■ **YOUR INSTRUCTIONS**
Count every line of these entries that holds the word "left", and reply with the number only.

■ **SUPPLIED DATA**
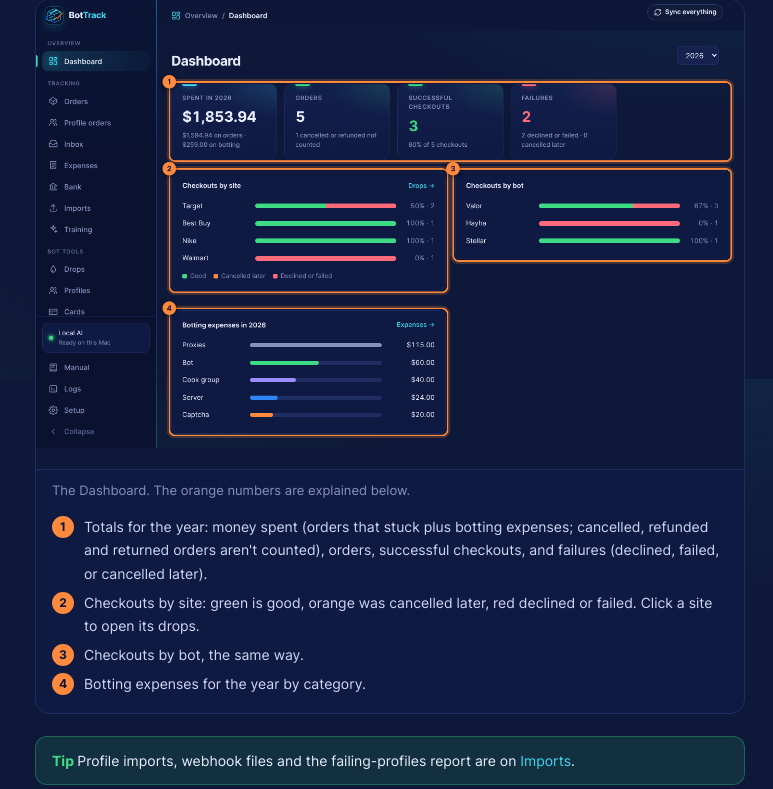
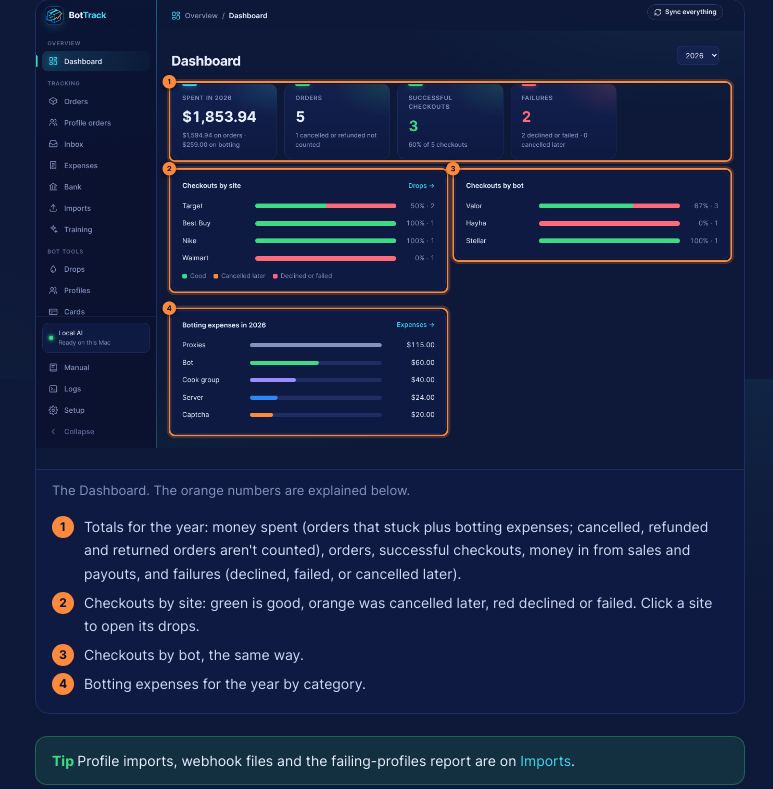
Before and after one commit to Chronik36/Jigdatastream, a Flask app: page /manual in a window 1280 px wide. Shown: the part 3621-4410 px from the top of the page, without its empty margins (507-1280 px from the left). Run offline with Flask 3, Linux system fonts and the light colour scheme.

Commit message:
Manual: Not an order, Address page, expense training, money in (#76)
Claude-Session: https://claude.ai/code/session_01LDuJdZzN9U43yUj6bC9CY3

Co-authored-by: Claude <noreply@anthropic.com>

```diff
--- a/jigstream/templates/manual.html
+++ b/jigstream/templates/manual.html
@@ -124,7 +124,7 @@ of the page. On a narrow window the sidebar hides behind the <b>☰</b> menu but
 <div class="where">Sidebar → Overview → <b>Dashboard</b></div>
 <p>The Dashboard is your year at a glance: what you really spent, the orders that stuck, and how your bots' checkouts went. Pick another year at the top right.</p>
 {{ fig("dashboard", "The Dashboard.", [
-  "Totals for the year: money spent (orders that stuck plus botting expenses; cancelled, refunded and returned orders aren't counted), orders, successful checkouts, and failures (declined, failed, or cancelled later).",
+  "Totals for the year: money spent (orders that stuck plus botting expenses; cancelled, refunded and returned orders aren't counted), orders, successful checkouts, money in from sales and payouts, and failures (declined, failed, or cancelled later).",
   "Checkouts by site: green is good, orange was cancelled later, red declined or failed. Click a site to open its drops.",
   "Checkouts by bot, the same way.",
   "Botting expenses for the year by category."]) }}
@@ -216,11 +216,14 @@ PayPal or whop.com, it names the actual seller.</p>
 <a href="#bank">Bank</a>. Each row gets a status:</p>
 <ul>
 <li><b>Matched</b>: the receipt (or order) and the card charge agree.</li>
-<li><b>Charge, no receipt</b>: money left your card, but no email explains it. Use <span class="ui">Match…</span> to pick the receipt or order, add it as an expense, or <span class="ui">Ignore</span> it if it isn't botting.</li>
+<li><b>Charge, no receipt</b>: money left your card, but no email explains it. Use <span class="ui">Match…</span> to pick the receipt or order, <span class="ui">Mark as expense…</span> to add it under a category, or <span class="ui">Not an expense</span> if it isn't botting.</li>
 <li><b>Receipt, no charge</b>: a receipt your imported cards never charged. If you paid with PayPal balance, crypto or a card you didn't import, choose it under <span class="ui">Paid another way</span>.</li>
 <li><b>Close amount</b>: a charge a few dollars off its receipt, from currency fees or tax added at checkout. Press <span class="ui">Confirm</span> if it's the same purchase, or <span class="ui">Not this</span>.</li>
 <li><b>No statement yet</b>: the receipt is from a date your statements don't cover, so there is nothing to check it against.</li>
 </ul>
+<p>Every receipt has <span class="ui">Not an expense</span> too: it's removed, and its email becomes a training example so the AI
+skips emails like it. A receipt whose email had no total BotTrack could read takes its amount from the card charge that paid
+it: the one charge naming the same vendor, dated from 2 days before the email to a week after.</p>
 {{ fig("expense-ledger", "The Ledger tab.", [
   "Show everything, or one status at a time.",
   "Narrow to one category or month. The total of the rows shown is on the right.",
@@ -368,13 +371,18 @@ good checkout can still turn red.</li>
 cancelled. Valor sends "Order Still Good ✅" (green) or "Order Canceled! (reason)" (red). BotTrack links it to its checkout by order number (or the same bot and
 account email), and doesn't count it as another checkout. A cancel from the bot always counts; the bot saying good counts unless an
 email or refund cancelled it.</p>
-<p>If a result is wrong, use the <b>Correct it</b> menu next to it: Good or Cancelled. Your choice sticks across syncs, and
+<p>If a result is wrong, use the <b>Correct it</b> menu next to it: Good, Bad (cancelled) or Not an order. The same menu is on
+Stuck, Every webhook and each profile's and address's checkouts. Not an order (a test or a duplicate webhook) is left out of
+every count. Your choice sticks across syncs, and
 "Back to auto" undoes it. When the checkout has an order email that said otherwise, the order is corrected too and its emails
 become training examples, the same as correcting an order on the Orders page. A cancel email or refund that arrives after you
 marked a checkout good still turns it red.</p>
 <p>The tables under the dates rank proxy groups, proxies, profiles and the best proxy + profile pairs by <b>real</b> checkouts
 (good + unsure). <b>Rate</b> is real checkouts out of every webhook, declines included. Proxy logins and passwords are never shown,
 only the host and port.</p>
+<p>Click any address to open its <b>Address</b> page: every profile that ships there, whatever the jig, the checkouts sent there,
+the full addresses used and the order emails that shipped there. From there, click a profile to see its orders and checkouts,
+and its address to come back. Profile names on Stuck, Every webhook and Orders open the profile the same way.</p>
 </section>
 
 <section id="card-check" data-title="Card check">
```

■ **ANSWER TO THIS EXERCISE**
4